In mid-March 2021, the first meeting of senior United States officials with their Chinese counterparts since President Joe Biden took office was held in the US state of Alaska. The meetings resulted in the two sides agreeing to hold a virtual summit in April between President Joe Biden and Chinese President Xi Jinping to discuss climate change, but no "minimum" agreement was reached on any other issues, nor even a major declaration. Placed alongside clashes between the two sides that took place during the meetings, this points to how tense and turbulent relations between the two sides have become. The most significant developments in US-China relations in light of the recent bilateral meetings in Alaska can be discussed as follows:
1- Talks in a new era of tension and caution: The Alaska meetings came against the backdrop of a new era in the United States under President Joe Biden, who began his term with a set of moves signaling "further escalation" with China. Kurt Campbell, a man known for his hardline and firm stance on China’s rise, was appointed the White House coordinator for relations with China.
Then came Biden’s participation in the Quadrilateral Security Dialogues between the US, India, Japan, and Australia—countries that share a common concern about China’s threats and expansionist desires in the Indian and Pacific Oceans. That meeting was followed by visits to South Korea and Japan by Secretary of State Anthony Blinken and Secretary of Defense General Lloyd Austin.
But the most significant move was the US administration’s release, in March, of the Interim National Security Strategic Guidance document, which included the new administration’s directions to the National Security Agency (NSA) on facing global challenges. China was mentioned in the document 15 times. The document noted the need for the US to be alert to the dangers of China, especially as it is the "only competitor" capable of combining economic, diplomatic, military, and technical power, as well as challenging an open and stable international order.
2- American concern over some shared issues: In the meetings, the US expressed, by way of its Secretary of State and National Security Advisor, its concern over Beijing’s behavior towards Hong Kong, Xinjiang, and Taiwan, as well as in cyberspace. Washington also affirmed its readiness to hold talks with Beijing on a number of issues, including North Korea, Afghanistan, Iran, human rights in China, and the intersecting interests of both countries on Iran and North Korea, despite the presence of severe disagreements between the two sides.
3- Chinese affirmation of the priority of bilateral dialogue: The China, represented in the meetings by Foreign Minister Wang Yi and Foreign Affairs Director for the Chinese Communist Party Yang Jiechi, stressed that China is determined to preserve its security, sovereignty, and interests, and that the country’s growth and development are not restrained. "We hope the US will not underestimate China’s determination to defend its territory, to safeguard its people, and to defend its interests," said Wang Yi. The Chinese side also indicated the hope the two countries could "meet each other halfway," and that the door of dialogue between the two sides would always be open.
4- A firm US approach towards Beijing: The new US administration’s approach to China, from coming into power until the present, indicates that this administration will continue "firm" policies towards China.
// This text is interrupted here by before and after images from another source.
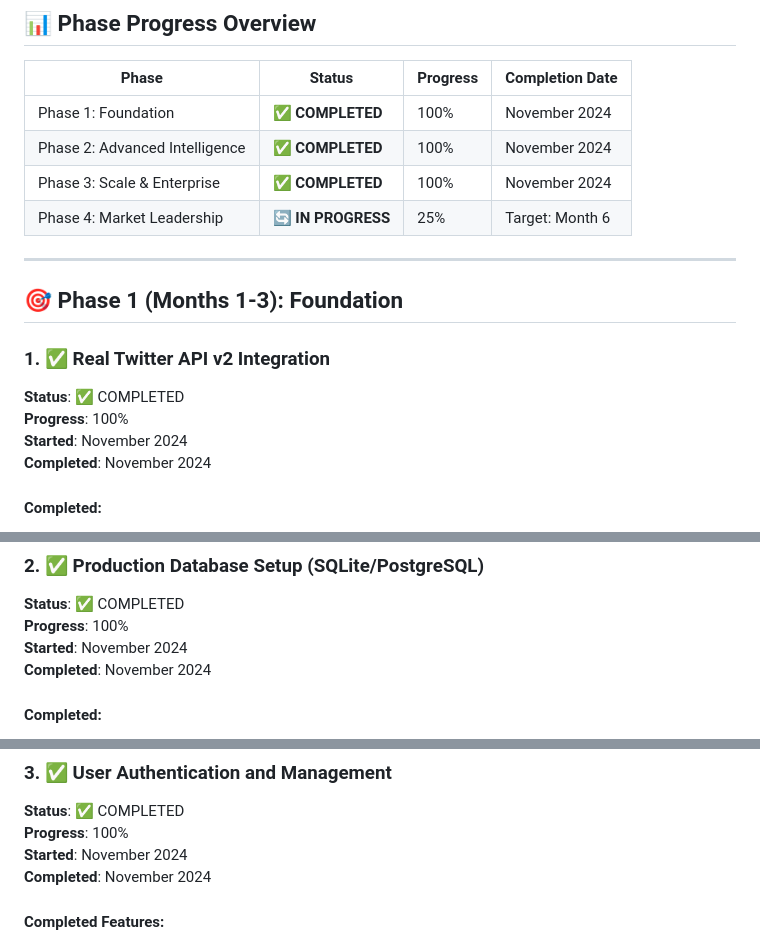
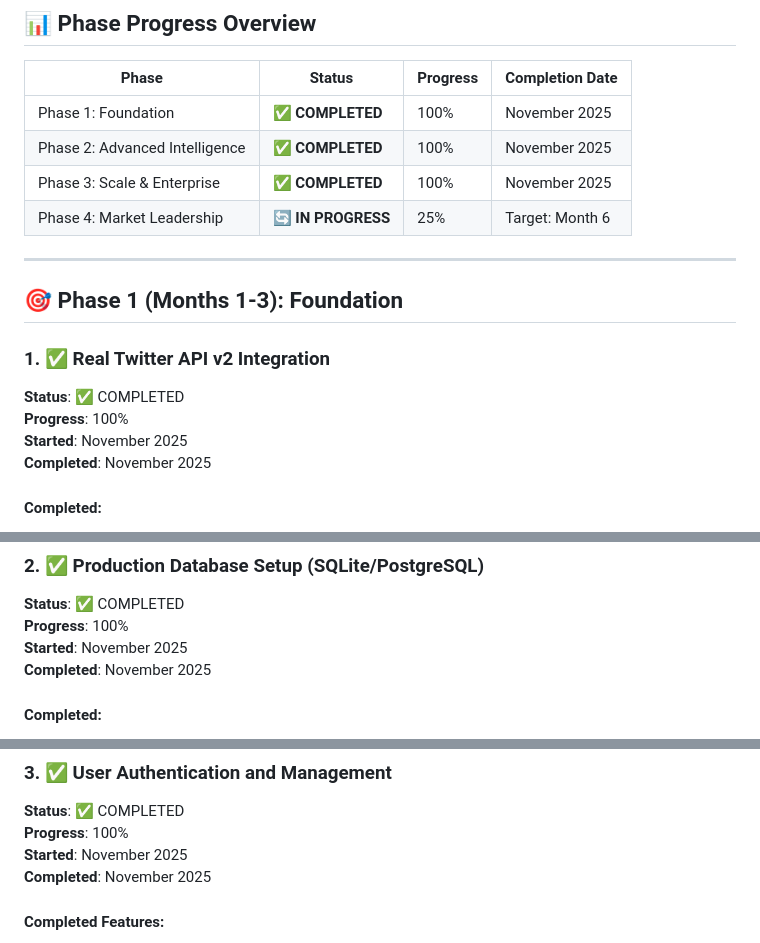
Before and after one commit to fxinfo24/ProfileScope, a Markdown page: docs/IMPLEMENTATION_TRACKER.md, 3 parts joined by grey strips. Rendered like a GitHub page.

```diff
--- a/docs/IMPLEMENTATION_TRACKER.md
+++ b/docs/IMPLEMENTATION_TRACKER.md
@@ -12,9 +12,9 @@
 
 | Phase | Status | Progress | Completion Date |
 |-------|--------|----------|-----------------|
-| Phase 1: Foundation | ✅ **COMPLETED** | 100% | November 2024 |
-| Phase 2: Advanced Intelligence | ✅ **COMPLETED** | 100% | November 2024 |
-| Phase 3: Scale & Enterprise | ✅ **COMPLETED** | 100% | November 2024 |
+| Phase 1: Foundation | ✅ **COMPLETED** | 100% | November 2025 |
+| Phase 2: Advanced Intelligence | ✅ **COMPLETED** | 100% | November 2025 |
+| Phase 3: Scale & Enterprise | ✅ **COMPLETED** | 100% | November 2025 |
 | Phase 4: Market Leadership | 🔄 **IN PROGRESS** | 25% | Target: Month 6 |
 
 ---
@@ -24,8 +24,8 @@
 ### **1. ✅ Real Twitter API v2 Integration**
 **Status**: ✅ COMPLETED
 **Progress**: 100%
-**Started**: November 2024
-**Completed**: November 2024
+**Started**: November 2025
+**Completed**: November 2025
 
 #### **Completed**:
 - ✅ Twitter API credentials configured in .env
@@ -54,8 +54,8 @@
 ### **2. ✅ Production Database Setup (SQLite/PostgreSQL)**
 **Status**: ✅ COMPLETED
 **Progress**: 100%
-**Started**: November 2024
-**Completed**: November 2024
+**Started**: November 2025
+**Completed**: November 2025
 
 #### **Completed**:
 - ✅ SQLite database for development setup
@@ -79,8 +79,8 @@ api_usage (id, user_id, endpoint, timestamp, usage_count)
 ### **3. ✅ User Authentication and Management**
 **Status**: ✅ COMPLETED
 **Progress**: 100%
-**Started**: November 2024
-**Completed**: November 2024
+**Started**: November 2025
+**Completed**: November 2025
 
 #### **Completed Features**:
 - ✅ JWT-based authentication system
```
Also changed, not shown: other parts of docs/IMPLEMENTATION_TRACKER.md (+18 -18 lines), docs/DOCUMENTATION_INDEX.md (+1 -1 lines), docs/TRANSFORMATIONAL_ACHIEVEMENTS.md (+1 -1 lines).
One of the pillars of the US’s composite approach to dealing with Beijing is introducing and employing the issue of human rights, as well as China’s geopolitical aspirations and ambitions and its threat to global stability, especially in the Indo-Pacific region.
There are also threats tied to China’s growing rise in the field of artificial intelligence and the cyber and technical fields, and, naturally, the economic war between the two countries. In this context, it appears the US will tend to rely more upon allies whose positions intersect on "the Chinese threat."
5- China continues its economic and development policies: It appears that, even before the Biden administration took office, the Chinese administration began to implement its vision for dealing with the next phase. It did so by stressing its refusal of "interference" in its internal affairs by Washington. It stressed it would continue its economic and developmental ascent, and that it was unwilling to enter a "confrontation or conflict" with the US.
Indeed, China preempted Biden’s arrival in power with the Regional Comprehensive Economic Partnership (RCEP) agreement signed between China and 14 countries from the Asia-Indian Ocean region on 15 November 2020. This put the US up against the largest trading bloc, representing 30% of the world economy, a development that bore signals confirmed by Chinese statements in the Alaska meetings that insistence on continuing a global rise is China’s inherent and fundamental right.
In conclusion, the new US administration’s approach to China, from coming into power until the present, suggests that this administration will continue its escalatory policies towards China because of its reservations about Beijing’s behavior. It is unlikely that China will bow to the US side, especially with Beijing’s recent move to create a global economic bloc hostile to Washington, meaning both sides will be keen on mutual escalation.